What is expected
Apart from the images, the records below need to be copied exactly.

BEGIN Exercise materials

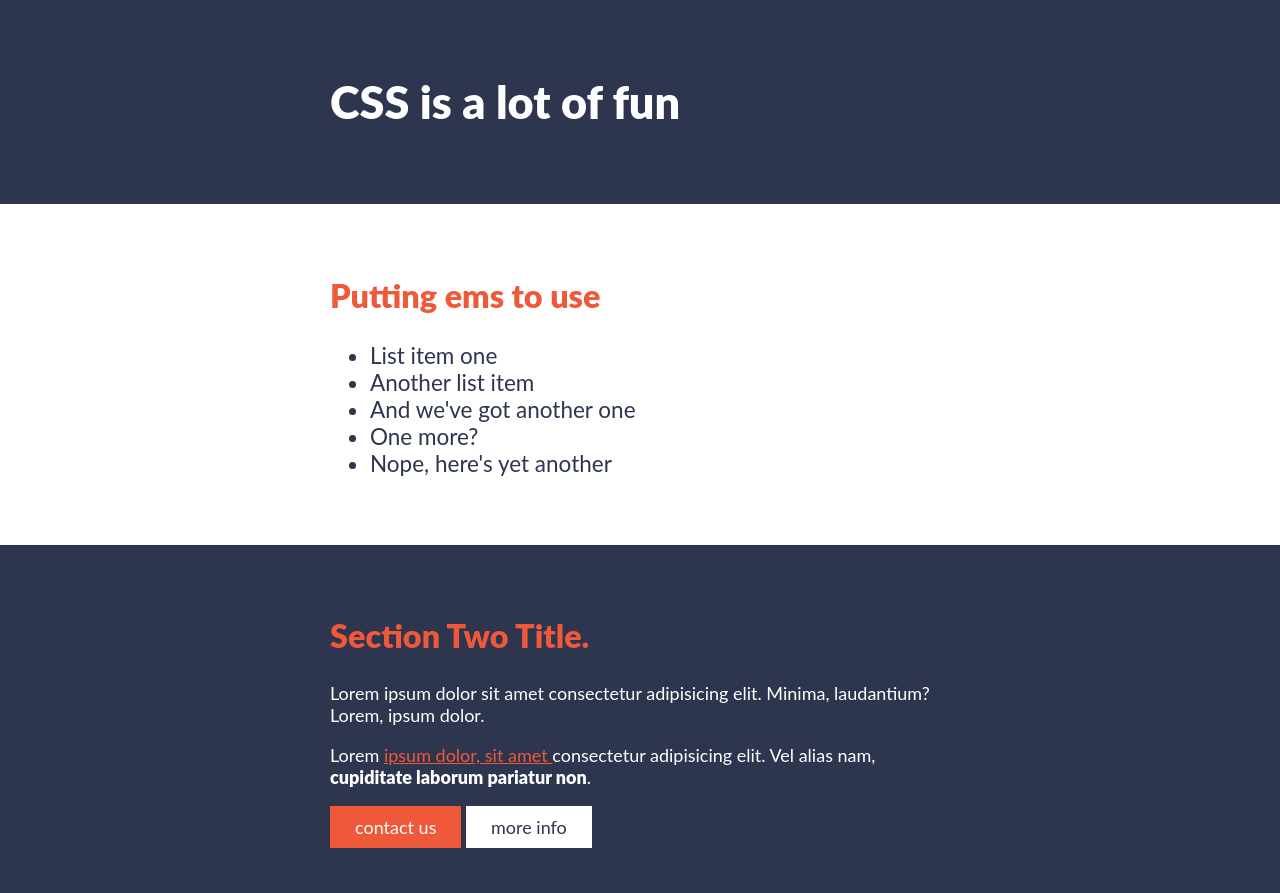
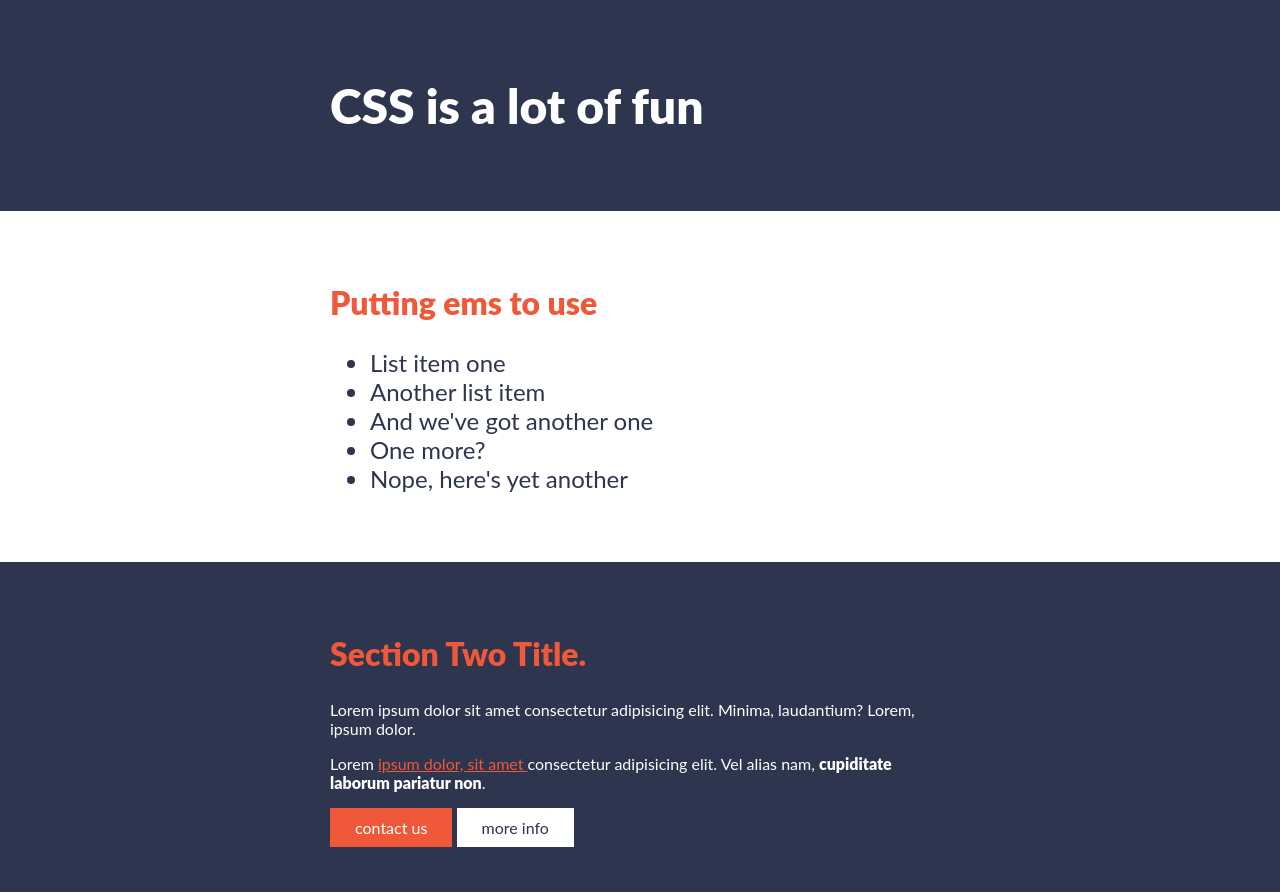
Before and after one commit to Zabdiel-Rosas/responsive_design, a plain HTML site: page index.html in a window 1280 px wide. Drawn offline with Linux system fonts and the light colour scheme.

Commit message:
the units for the font size has been changed to rems

```diff
--- a/css/styles.css
+++ b/css/styles.css
@@ -1,18 +1,17 @@
 body {
     margin: 0;
-    font-size: 18px;
+    font-size: 1rem;
     font-family: 'Lato', sans-serif;
     color: #2e354f;
 }
 
 .section-one {
-    /* font-size: 20px; */
+    font-size: 2rem;
 }
 
 
 ul {
-    /* 1.5em = 150% */
-    font-size: 1.25em;
+    font-size: 1.5rem;
 }
 
 h1,
@@ -24,11 +23,11 @@ strong {
 /* Typography */
 
 h1 {
-    font-size: 2.5em;
+    font-size: 3rem;
 }
 
 h2 {
-    font-size: 1.8em;
+    font-size: 2rem;
     color: #ef5839;
 }
 
```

END Exercise materials

Completed task
Before and after one commit to Zabdiel-Rosas/responsive_design, a plain HTML site: page index.html in a window 1280 px wide. Drawn offline with Linux system fonts and the light colour scheme.

Commit message:
the units for the font size has been changed to rems

```diff
--- a/css/styles.css
+++ b/css/styles.css
@@ -1,18 +1,17 @@
 body {
     margin: 0;
-    font-size: 18px;
+    font-size: 1rem;
     font-family: 'Lato', sans-serif;
     color: #2e354f;
 }
 
 .section-one {
-    /* font-size: 20px; */
+    font-size: 2rem;
 }
 
 
 ul {
-    /* 1.5em = 150% */
-    font-size: 1.25em;
+    font-size: 1.5rem;
 }
 
 h1,
@@ -24,11 +23,11 @@ strong {
 /* Typography */
 
 h1 {
-    font-size: 2.5em;
+    font-size: 3rem;
 }
 
 h2 {
-    font-size: 1.8em;
+    font-size: 2rem;
     color: #ef5839;
 }
 
```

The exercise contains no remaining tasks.